The team will spend around 10 days on board the ISS, where they are expected to carry out about 20 experiments. They will join seven other astronauts already on board the ISS: three Russians, three Americans, and Emirati astronaut Sultan al-Neyadi. The mission to the ISS is the second in partnership with NASA by Axiom Space, a private space company that offers rare voyages for sums that run into the millions of dollars.
Axiom Space’s missions to the ISS are part of an ambitious goal to construct its own space station, with the first module expected to launch in 2025. NASA plans to retire the ISS around 2030 and instead send astronauts to private stations that will also host their own clients. This move has encouraged the development of programs by several companies.
The mission is not Saudi Arabia’s first foray into space. In 1985, Prince Sultan bin Salman bin Abdulaziz, an air force pilot, took part in a US-organized space voyage. The space mission involving a Saudi woman marks the latest move by the oil-rich Gulf kingdom to revamp its ultraconservative image. The kingdom established the Saudi Space Commission in 2018 and launched a program last year to send astronauts into space.
The four-member team is set to carry out experiments on the behavior of stem cells in zero gravity, among other things.

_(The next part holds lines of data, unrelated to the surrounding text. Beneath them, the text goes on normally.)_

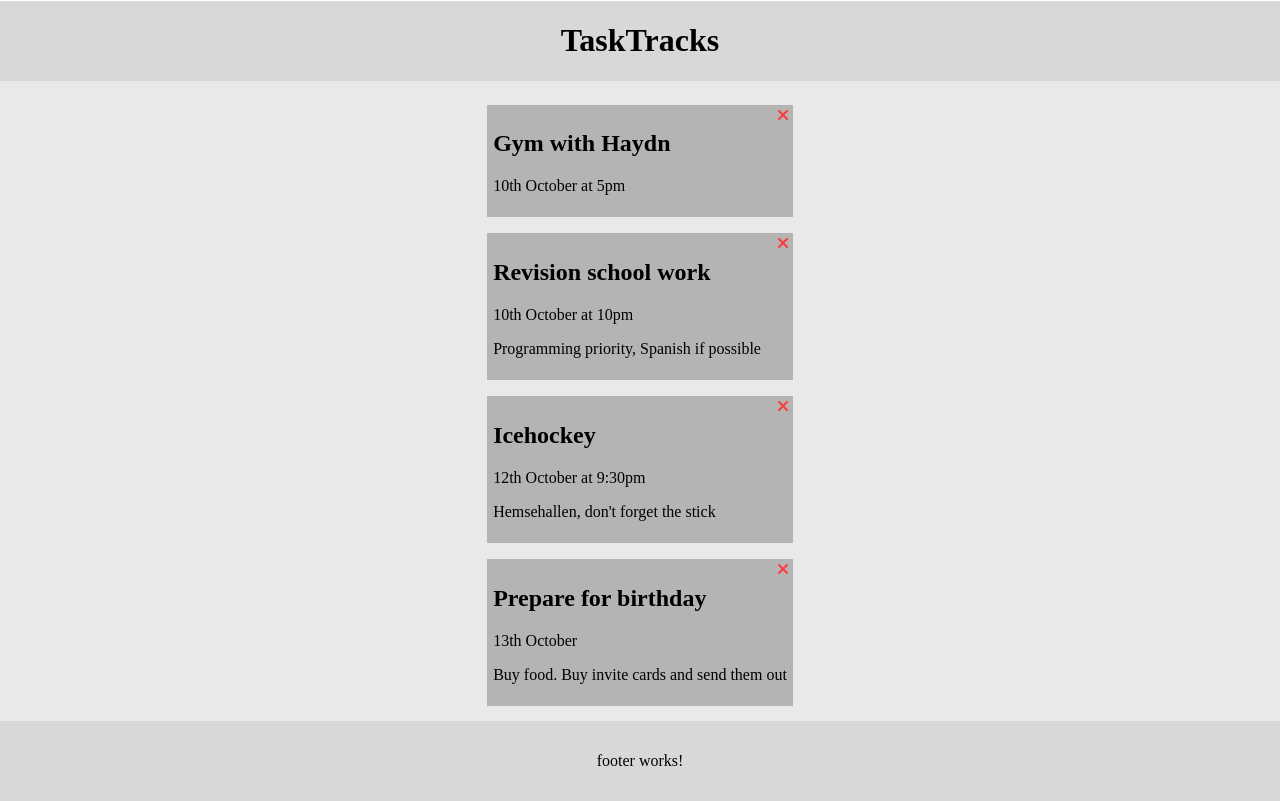
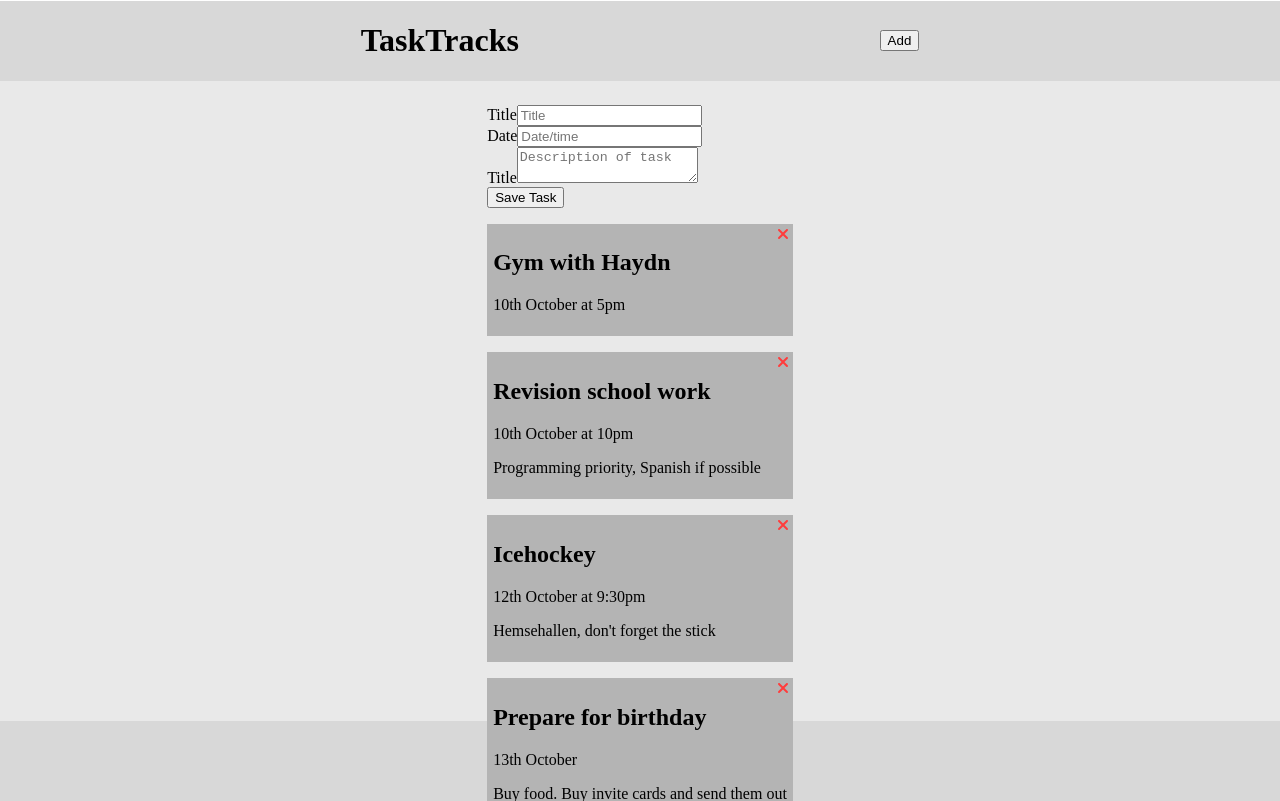
Before and after one commit to Godnoken/angular-task-tracker, an Angular app: page / in a window 1280 px wide. Built offline with nearby package versions, Linux system fonts and the light colour scheme; data requests are answered from the project's data file.

Commit message:
Add an add task function

```diff
--- a/src/app/app.module.ts
+++ b/src/app/app.module.ts
@@ -1,6 +1,7 @@
 import { NgModule } from '@angular/core';
 import { BrowserModule } from '@angular/platform-browser';
 import { HttpClientModule } from '@angular/common/http';
+import { FormsModule } from '@angular/forms';
 
 import { AppComponent } from './app.component';
 import { HeaderComponent } from './components/header/header.component';
@@ -24,7 +25,8 @@ import { FontAwesomeModule } from '@fortawesome/angular-fontawesome';
   imports: [
     BrowserModule,
     FontAwesomeModule,
-    HttpClientModule
+    HttpClientModule,
+    FormsModule
 
   ],
   providers: [],
--- a/src/app/components/add-task/add-task.component.html
+++ b/src/app/components/add-task/add-task.component.html
@@ -1 +1,15 @@
-<p>add-task works!</p>
+<form (ngSubmit)="onSubmit()">
+    <div>
+        <label for="text">Title</label>
+        <input [(ngModel)]="title" type="text" name="title" id="title" placeholder="Title">
+    </div>
+    <div>
+        <label for="date">Date</label>
+        <input [(ngModel)]="date" type="text" name="date" id="date" placeholder="Date/time">
+    </div>
+    <div>
+        <label for="description">Title</label>
+        <textarea [(ngModel)]="description" name="description" id="description" placeholder="Description of task"></textarea>
+    </div>
+    <input type="submit" value="Save Task">
+</form>
--- a/src/app/components/add-task/add-task.component.ts
+++ b/src/app/components/add-task/add-task.component.ts
@@ -1,4 +1,6 @@
-import { Component, OnInit } from '@angular/core';
+import { Component, OnInit, Output, EventEmitter } from '@angular/core';
+
+import { Task } from 'src/app/Task';
 
 @Component({
   selector: 'app-add-task',
@@ -6,10 +8,37 @@ import { Component, OnInit } from '@angular/core';
   styleUrls: ['./add-task.component.css']
 })
 export class AddTaskComponent implements OnInit {
+  @Output() onAddTask: EventEmitter<Task> = new EventEmitter();
+  title!: string;
+  date!: string;
+  description!: string;
 
   constructor() { }
 
   ngOnInit(): void {
+
   }
 
+  onSubmit() {
+    if (!this.title) {
+      alert("Please add a title!");
+      return;
+    }
+    else if (!this.date) {
+      alert("Please add a date!");
+      return;
+    }
+
+    const newTask = {
+      title: this.title,
+      date: this.date,
+      description: this.description
+    }
+
+    this.onAddTask.emit(newTask);
+
+    this.title = "";
+    this.date = "";
+    this.description = "";
+  }
 }
--- a/src/app/components/header/header.component.html
+++ b/src/app/components/header/header.component.html
@@ -1 +1,2 @@
 <h1>{{ title }}</h1>
+<button type="button">Add</button>
--- a/src/app/components/task-item/task-item.component.html
+++ b/src/app/components/task-item/task-item.component.html
@@ -1,6 +1,6 @@
 <div class="task">
     <h2>{{ task.title }}</h2>
     <p>{{ task.date }}</p>
-    <p *ngIf="task.description.length > 0">{{ task.description }}</p>
+    <p *ngIf="task.description !== undefined">{{ task.description }}</p>
     <fa-icon (click)="deleteTaskEmitter(task)" class="deleteTask" [icon]="faTimes"></fa-icon>
 </div>
--- a/src/app/components/tasks/tasks.component.html
+++ b/src/app/components/tasks/tasks.component.html
@@ -1,3 +1,4 @@
 <div class="tasks">
+    <app-add-task (onAddTask)="addTask($event)"></app-add-task>
     <app-task-item *ngFor="let task of tasks" [task]="task" (onDelete)="deleteTask(task)"></app-task-item>
 </div>
--- a/src/app/components/tasks/tasks.component.ts
+++ b/src/app/components/tasks/tasks.component.ts
@@ -24,6 +24,13 @@ export class TasksComponent implements OnInit {
       .subscribe(tasks => this.tasks = tasks);
   }
 
+  addTask(task: Task): void {
+    this.taskService.addTask(task)
+      .subscribe(
+        task => this.tasks.push(task)
+      )
+  }
+
   deleteTask(task: Task): void {
     this.taskService.deleteTask(task)
       .subscribe(
--- a/src/app/services/task.service.ts
+++ b/src/app/services/task.service.ts
@@ -3,6 +3,12 @@ import { HttpClient, HttpHeaders } from '@angular/common/http';
 import { Observable } from 'rxjs';
 
 import { Task } from 'src/app/Task';
+
+const httpOptions = {
+  headers: new HttpHeaders({
+    "Content-Type": "application/json"
+  })
+}
 
 @Injectable({
   providedIn: 'root'
@@ -18,6 +24,10 @@ export class TaskService {
     return this.http.get<Task[]>(this.apiUrl);
   }
 
+  addTask(task: Task): Observable<Task> {
+    return this.http.post<Task>(this.apiUrl, task, httpOptions);
+  }
+
   deleteTask(task: Task): Observable<Task> {
     const url = `${this.apiUrl}/${task.id}`;
     return this.http.delete<Task>(url);
```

Axiom Space carried out its first private astronaut mission to the ISS in April 2022, sending three businessmen and former astronaut Michael Lopez-Alegria to spend 17 days in orbit as part of Ax-1.
For Axiom Space, these missions are a first step toward an ambitious goal: the construction of its own space station, with the first module expected to launch in 2025. The station would at first be attached to the ISS before separating and orbiting independently.